Directions for this task:
Tell how many lines contain the string "json" in the material underneath; the reply is that number and no more.

Records:
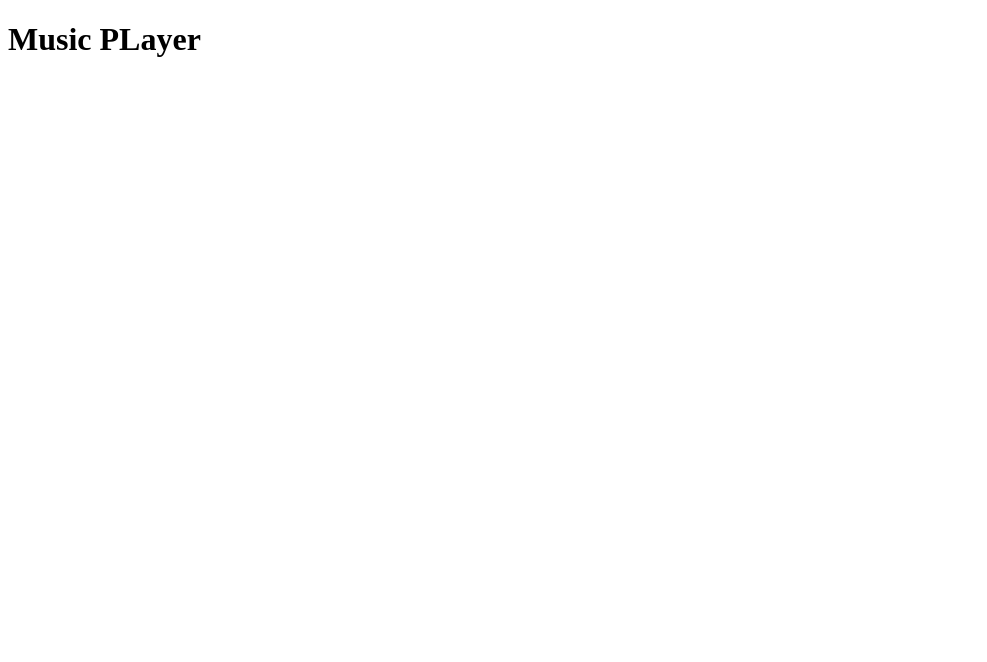
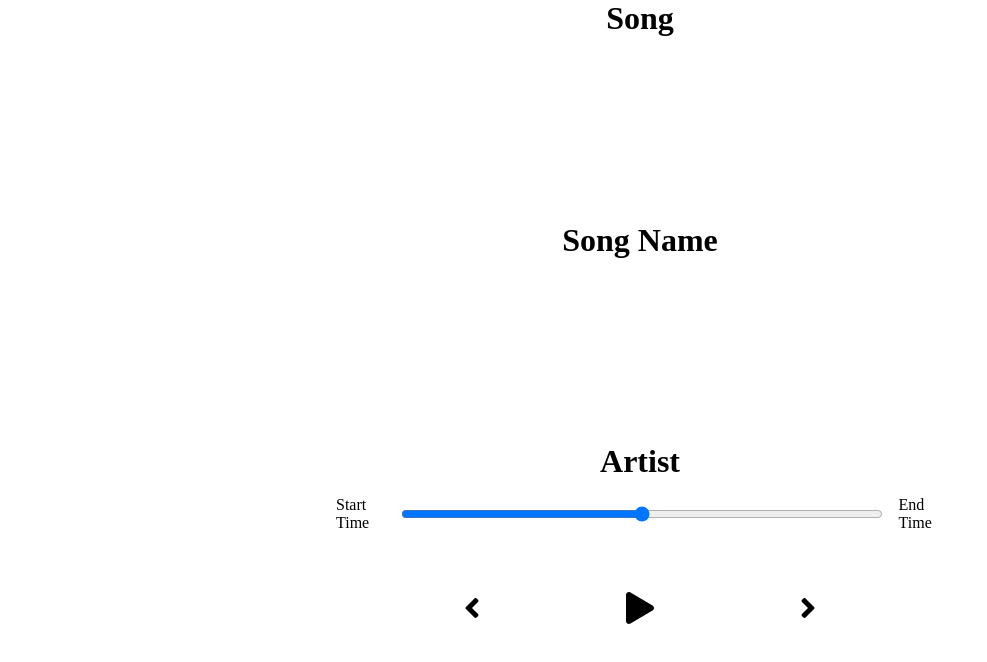
Before and after one commit to haikelfd/Music-Player-React, a React (Create React App) app in the folder music-player/music-react/: page / in a window 1280 px wide. Shown: the top 662 px of the page, without its empty margins (0-987 px from the left). Built offline with nearby package versions, Linux system fonts and the light colour scheme.

Commit message:
Basic UI

```diff
--- a/music-player/music-react/package.json
+++ b/music-player/music-react/package.json
@@ -3,12 +3,17 @@
   "version": "0.1.0",
   "private": true,
   "dependencies": {
+    "@fortawesome/fontawesome-svg-core": "^1.2.35",
+    "@fortawesome/free-solid-svg-icons": "^5.15.3",
+    "@fortawesome/react-fontawesome": "^0.1.14",
     "@testing-library/jest-dom": "^5.14.1",
     "@testing-library/react": "^11.2.7",
     "@testing-library/user-event": "^12.8.3",
+    "node-sass": "^6.0.1",
     "react": "^17.0.2",
     "react-dom": "^17.0.2",
     "react-scripts": "4.0.3",
+    "uuid": "^8.3.2",
     "web-vitals": "^1.1.2"
   },
   "scripts": {
--- a/music-player/music-react/src/App.js
+++ b/music-player/music-react/src/App.js
@@ -1,11 +1,22 @@
-import  React from "react";
+import  React,{useState} from "react";
+//Adding components:
+import "./styles/app.scss";
+//Adding components:
+import Player from "./Components/Player";
+import Song from "./Components/Song";
+//Import util
+import data from "./util";
 
 function App() {
+  //state
+  const [songs, setSong] = useState(data())
   return (
     <div className="App">
-  <h1> Music PLayer </h1>
+      <Song/>
+      <Player/>
+
     </div>
-  );
+ );
 }
 
 export default App;
--- /dev/null
+++ b/music-player/music-react/src/Components/Player.js
@@ -0,0 +1,23 @@
+import React from 'react';
+import {FontAwesomeIcon} from "@fortawesome/react-fontawesome";
+import {faPlay, faAngleLeft, faAngleRight} from "@fortawesome/free-solid-svg-icons";
+
+
+const Player = () =>{
+    return(
+        <div className="Player">
+<div className ="time-control">
+<p> Start Time</p>
+<input type="range"/>
+<p> End Time</p>
+</div>
+<div className="play-control">
+    <FontAwesomeIcon className="skip-back" size="2x"icon={faAngleLeft}/>
+    <FontAwesomeIcon className="Play" size="2x"icon={faPlay}/>
+    <FontAwesomeIcon className="skip-forward" size="2x" icon={faAngleRight}/>
+
+</div>
+</div>
+    );
+}
+export default Player ;
--- /dev/null
+++ b/music-player/music-react/src/Components/Song.js
@@ -0,0 +1,13 @@
+import React from 'react';
+
+
+const Song= () =>{
+    return(
+        <div className="Song-container">
+<h1 > Song</h1>
+<h1> Song Name</h1>
+<h1>Artist</h1>
+</div>
+    );
+}
+export default Song ;
--- /dev/null
+++ b/music-player/music-react/src/styles/_player.scss
@@ -0,0 +1,28 @@
+.Player{
+    min-height: 20vh;
+    display: flex;
+    flex-direction: column;
+    align-items: center;
+    justify-content: space-between;
+}
+.time-control{
+    width:50%;
+    display: flex;
+    input{
+        width:100%;
+        padding: 1rem 2rem;
+    }
+    p{
+        padding: 1rem;
+    }
+}
+.play-control{
+    display: flex;
+    justify-content: space-between;
+    align-items: center;
+    padding: 1rem;
+    width: 30%;
+    svg{
+        cursor:pointer;
+    }
+}
--- /dev/null
+++ b/music-player/music-react/src/styles/_song.scss
@@ -0,0 +1,7 @@
+.Song-container {
+    min-height: 60vh;
+     display: flex ;
+    flex-direction: column;
+    align-items: center;
+    justify-content: space-between;
+}
--- a/music-player/music-react/src/styles/app.scss
+++ b/music-player/music-react/src/styles/app.scss
@@ -1,5 +1,8 @@
 *{
     margin:0;
     padding: 0;
-    box-sizing:border-box;
+    box-sizing: border-box;
 }
+
+@import  "./song";
+@import "./player";
--- /dev/null
+++ b/music-player/music-react/src/util.js
@@ -0,0 +1,69 @@
+import { v4 as uuidv4 } from "uuid";
+function chillHop() {
+  return [
+    {
+      name: "Beaver Creek",
+      cover:
+        "https://chillhop.com/wp-content/uploads/2020/09/0255e8b8c74c90d4a27c594b3452b2daafae608d-1024x1024.jpg",
+      artist: "Aso, Middle School, Aviino",
+      audio: "https://mp3.chillhop.com/serve.php/?mp3=10075",
+      color: ["#205950", "#2ab3bf"],
+      id: uuidv4(),
+      active: true,
+    },
+    {
+      name: "Daylight",
+      cover:
+        "https://chillhop.com/wp-content/uploads/2020/07/ef95e219a44869318b7806e9f0f794a1f9c451e4-1024x1024.jpg",
+      artist: "Aiguille",
+      audio: "https://mp3.chillhop.com/serve.php/?mp3=9272",
+      color: ["#EF8EA9", "#ab417f"],
+      id: uuidv4(),
+      active: false,
+    },
+    {
+      name: "Keep Going",
+      cover:
+        "https://chillhop.com/wp-content/uploads/2020/07/ff35dede32321a8aa0953809812941bcf8a6bd35-1024x1024.jpg",
+      artist: "Swørn",
+      audio: "https://mp3.chillhop.com/serve.php/?mp3=9222",
+      color: ["#CD607D", "#c94043"],
+      id: uuidv4(),
+      active: false,
+    },
+    {
+      name: "Nightfall",
+      cover:
+        "https://chillhop.com/wp-content/uploads/2020/07/ef95e219a44869318b7806e9f0f794a1f9c451e4-1024x1024.jpg",
+      artist: "Aiguille",
+      audio: "https://mp3.chillhop.com/serve.php/?mp3=9148",
+      color: ["#EF8EA9", "#ab417f"],
+      id: uuidv4(),
+      active: false,
+    },
+    {
+      name: "Reflection",
+      cover:
+        "https://chillhop.com/wp-content/uploads/2020/07/ff35dede32321a8aa0953809812941bcf8a6bd35-1024x1024.jpg",
+      artist: "Swørn",
+      audio: "https://mp3.chillhop.com/serve.php/?mp3=9228",
+      color: ["#CD607D", "#c94043"],
+      id: uuidv4(),
+      active: false,
+    },
+    {
+      name: "Under the City Stars",
+      cover:
+        "https://chillhop.com/wp-content/uploads/2020/09/0255e8b8c74c90d4a27c594b3452b2daafae608d-1024x1024.jpg",
+      artist: "Aso, Middle School, Aviino",
+      audio: "https://mp3.chillhop.com/serve.php/?mp3=10074",
+      color: ["#205950", "#2ab3bf"],
+      id: uuidv4(),
+      active: false,
+    },
+    //ADD MORE HERE
+
+  ];
+}
+
+export default chillHop;
```
Also changed, not shown: 1 other file (tests, documents, lock files or other folders).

Your response:
2